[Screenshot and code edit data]
------------------------------------------------
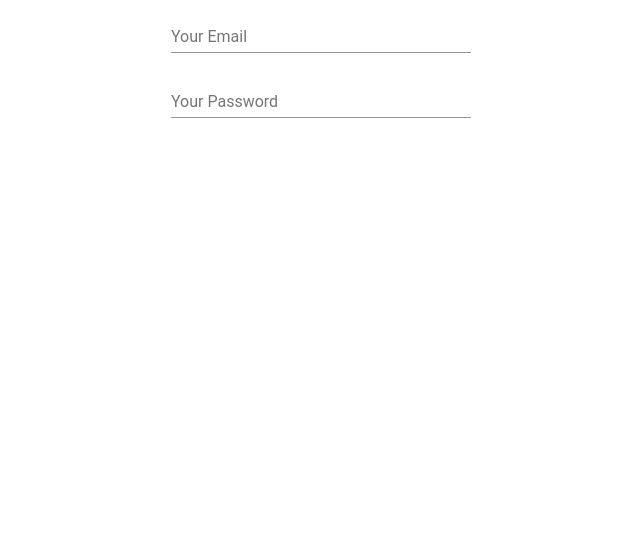
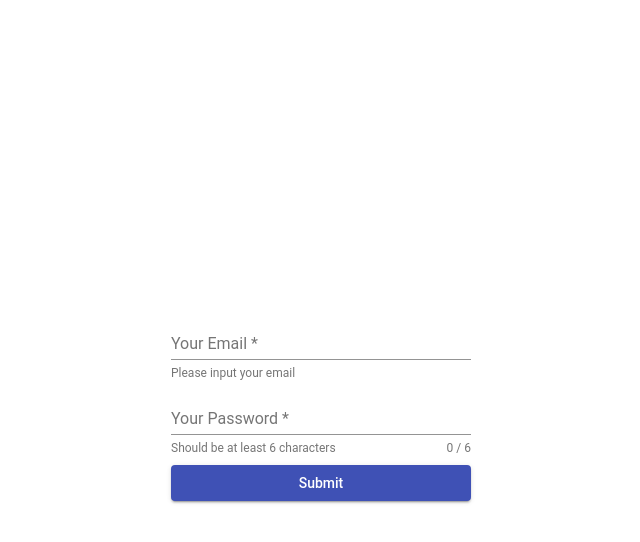
Before and after one commit to TekSoftOne/chat-angular, an Angular app: page / in a window 1280 px wide. Shown: the top 542 px of the page, without its empty margins (319-959 px from the left). Built offline with nearby package versions, Linux system fonts and the light colour scheme.

Commit message:
basic form login with flex and validation

```diff
--- a/src/app/app.component.html
+++ b/src/app/app.component.html
@@ -1,29 +1,18 @@
-<!-- * * * * * * * * * * * * * * * * * * * * * * * * * * * * * * * -->
-<!-- * * * * * * * * * * * The content below * * * * * * * * * * * -->
-<!-- * * * * * * * * * * is only a placeholder * * * * * * * * * * -->
-<!-- * * * * * * * * * * and can be replaced. * * * * * * * * * * * -->
-<!-- * * * * * * * * * * * * * * * * * * * * * * * * * * * * * * * -->
-<!-- * * * * * * * * * Delete the template below * * * * * * * * * * -->
-<!-- * * * * * * * to get started with your project! * * * * * * * * -->
-<!-- * * * * * * * * * * * * * * * * * * * * * * * * * * * * * * * -->
+<section id="section-login">
+      <form id="form-login" fxLayout="column" #f="ngForm" (ngSubmit)="onSubmit(f)" fxLayoutAlign="center center" fxLayoutGap="10px">
+        <mat-form-field>
+          <input matInput color="accent" #email="ngModel" ngModel name="email" placeholder="Your Email" type="email" email required>
+          <mat-hint>Please input your email</mat-hint>
+          <mat-error *ngIf="email.hasError('required')">Email must not be empty</mat-error>
+          <mat-error *ngIf="!email.hasError('required')">Email is invalid</mat-error>
 
-
-
-<!-- * * * * * * * * * * * * * * * * * * * * * * * * * * * * * * * -->
-<!-- * * * * * * * * * * * The content above * * * * * * * * * * * -->
-<!-- * * * * * * * * * * is only a placeholder * * * * * * * * * * -->
-<!-- * * * * * * * * * * and can be replaced. * * * * * * * * * * * -->
-<!-- * * * * * * * * * * * * * * * * * * * * * * * * * * * * * * * -->
-<!-- * * * * * * * * * * End of Placeholder * * * * * * * * * * * -->
-<!-- * * * * * * * * * * * * * * * * * * * * * * * * * * * * * * * -->
-<section>
-  <form fxLayout="column"  fxLayoutAlign="center center">
-    <mat-form-field>
-      <input matInput color="accent" placeholder="Your Email" type="email">
-    </mat-form-field>
-    <mat-form-field>
-      <input matInput color="accent" placeholder="Your Password" type="password">
-    </mat-form-field>
-  </form>
+        </mat-form-field>
+        <mat-form-field hintLabel="Should be at least 6 characters">
+            <input matInput #password ngModel name="password" color="accent"  placeholder="Your Password" type="password" required minlength="6">
+          <mat-hint align="end">{{password.value?.length}} / 6</mat-hint>
+          <!-- <mat-error>Password is required</mat-error> -->
+        </mat-form-field>
+        <button mat-raised-button id="submitButton" color="primary" type="submit">Submit</button>
+      </form>
 </section>
 <router-outlet></router-outlet>
--- a/src/app/app.component.scss
+++ b/src/app/app.component.scss
@@ -1,3 +1,16 @@
 mat-form-field {
   width: 300px;
 }
+
+#submitButton {
+  width: 300px;
+}
+
+#section-login {
+  display: flex;
+  height: 100vh;
+}
+
+#form-login {
+  flex: 1;
+}
--- a/src/app/app.component.ts
+++ b/src/app/app.component.ts
@@ -1,4 +1,5 @@
 import { Component } from '@angular/core';
+import { NgForm } from '@angular/forms';
 
 @Component({
   selector: 'app-root',
@@ -7,4 +8,14 @@ import { Component } from '@angular/core';
 })
 export class AppComponent {
   title = 'chat-angular';
+  password: string;
+  email: string;
+
+  public onSubmit(form: NgForm): void {
+    if (form.valid) {
+      console.log('submitted success!');
+    } else {
+      return;
+    }
+  }
 }
--- a/src/app/app.module.ts
+++ b/src/app/app.module.ts
@@ -7,6 +7,7 @@ import { MatButtonModule } from '@angular/material/button';
 import { BrowserAnimationsModule } from '@angular/platform-browser/animations';
 import { MaterialModule } from './material.module';
 import { FlexLayoutModule } from '@angular/flex-layout';
+import { FormsModule, ReactiveFormsModule } from '@angular/forms';
 
 @NgModule({
   declarations: [
@@ -16,7 +17,9 @@ import { FlexLayoutModule } from '@angular/flex-layout';
     BrowserModule,
     MaterialModule,
     AppRoutingModule,
-    FlexLayoutModule
+    FlexLayoutModule,
+    FormsModule,
+    ReactiveFormsModule
   ],
   providers: [],
   bootstrap: [AppComponent]
--- a/src/app/material.module.ts
+++ b/src/app/material.module.ts
@@ -3,6 +3,7 @@ import { MatButtonModule } from '@angular/material/button';
 import { BrowserAnimationsModule } from '@angular/platform-browser/animations';
 import { MatFormFieldModule } from '@angular/material/form-field';
 import { MatInputModule} from '@angular/material/input';
+import { MatCardModule } from '@angular/material/card';
 
 
 @NgModule({
@@ -14,7 +15,8 @@ import { MatInputModule} from '@angular/material/input';
     MatButtonModule,
     BrowserAnimationsModule,
     MatFormFieldModule,
-    MatInputModule
+    MatInputModule,
+    MatCardModule
 
   ],
   declarations: [],
```
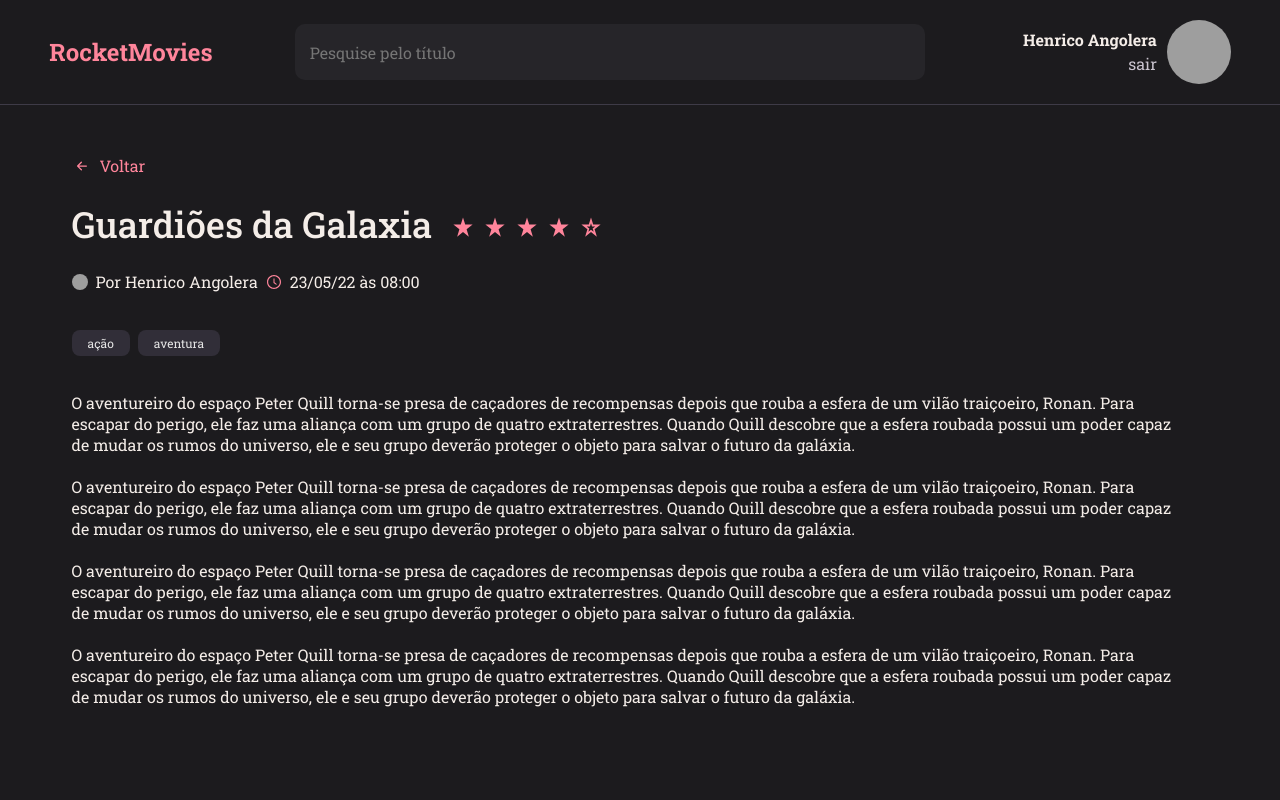
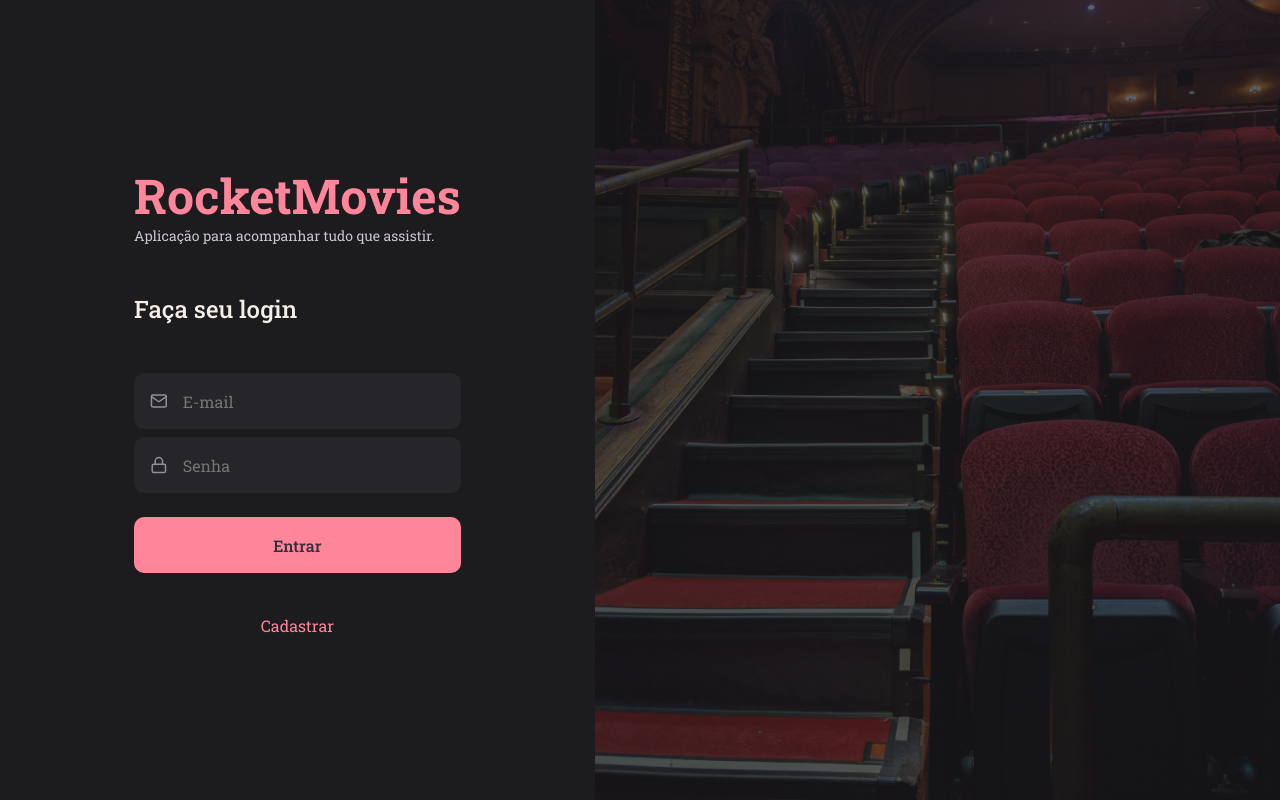
Before and after one commit to HenricoAngolera/rocketmovies, a React (Vite) app: page / in a window 1280 px wide. Built offline with nearby package versions, Linux system fonts and the light colour scheme; grey boxes are pictures that could not be loaded.

Commit message:
page SignIn

```diff
--- a/src/components/Button/styles.js
+++ b/src/components/Button/styles.js
@@ -8,7 +8,6 @@
   height: 56px;
   border: 0;
   padding: 0 16px;
-  margin-top: 16px;
   border-radius: 10px;
   font-weight: 500;
 
--- a/src/components/Input/styles.js
+++ b/src/components/Input/styles.js
@@ -24,6 +24,9 @@
     &:placeholder {
       color: ${({ theme }) => theme.COLORS.GRAY_300};
     }
+  }
 
+  > svg {
+    margin-left: 16px;
   }
 `;
--- a/src/main.jsx
+++ b/src/main.jsx
@@ -4,13 +4,13 @@
 
 import GlobalStyles from './styles/global';
 import theme from './styles/theme';
-import { Details } from './pages/Details';
+import { SignIn } from './pages/SignIn';
 
 ReactDOM.createRoot(document.getElementById('root')).render(
   <React.StrictMode>
     <ThemeProvider theme={theme}>
       <GlobalStyles />
-      <Details />
+      <SignIn />
     </ThemeProvider>
   </React.StrictMode>,
 )
--- /dev/null
+++ b/src/pages/SignIn/index.jsx
@@ -0,0 +1,35 @@
+import { FiMail, FiLock } from "react-icons/fi";
+
+import { Input } from "../../components/Input";
+import { Button } from "../../components/Button";
+
+import { Container, Form, SpaceInput, Background } from "./styles";
+export function SignIn(){
+  return (
+    <Container>
+      <Form>
+        <h1>RocketMovies</h1>
+        <p>Aplicação para acompanhar tudo que assistir.</p>
+
+        <h2>Faça seu login</h2>
+        <SpaceInput>
+          <Input
+            placeholder='E-mail'
+            type='text'
+            icon={FiMail}
+            />
+          <Input
+            placeholder='Senha'
+            type='password'
+            icon={FiLock}
+            />
+        </SpaceInput>
+        <Button title="Entrar">
+        </Button>
+
+        <a href="#">Cadastrar</a>
+      </Form>
+      <Background />
+    </Container>
+  );
+}
--- /dev/null
+++ b/src/pages/SignIn/styles.js
@@ -0,0 +1,63 @@
+import styled from "styled-components";
+
+import backgroundImg from "../../assets/background.png";
+
+export const Container = styled.div`
+  height: 100vh;
+
+  display: flex;
+  align-items: stretch;
+`;
+
+export const Form = styled.form`
+  padding: 0 134px;
+
+  display: flex;
+  flex-direction: column;
+  justify-content: center;
+
+  > h1 {
+    font-weight: 700;
+    font-size: 48px;
+    line-height: 63px;
+
+    color: ${({ theme }) => theme.COLORS.PINK};
+  }
+
+  > p {
+    font-size: 14px;
+    line-height: 18px;
+
+    color: ${({ theme }) => theme.COLORS.GRAY_100};
+    text-align: start;
+  }
+
+  > h2 {
+    font-weight: 500;
+    font-size: 24px;
+    line-height: 32px;
+
+    padding: 48px 0;
+  }
+
+  > a {
+    margin-top: 42px;
+    color: ${({ theme }) => theme.COLORS.PINK};
+
+    text-align: center;
+  }
+`;
+
+export const SpaceInput = styled.div`
+  display: flex;
+  flex-direction: column;
+  gap: 8px;
+
+  margin-bottom: 24px;
+`;
+
+export const Background = styled.div`
+  flex: 1;
+  background: url(${backgroundImg}) no-repeat center center;
+  background-size: cover;
+`;
```
Also changed, not shown: src/assets/background.png (added).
------------------------------------------------
Count how many lines in the entries contain "const", then state that number alone.

Exercise solution:
4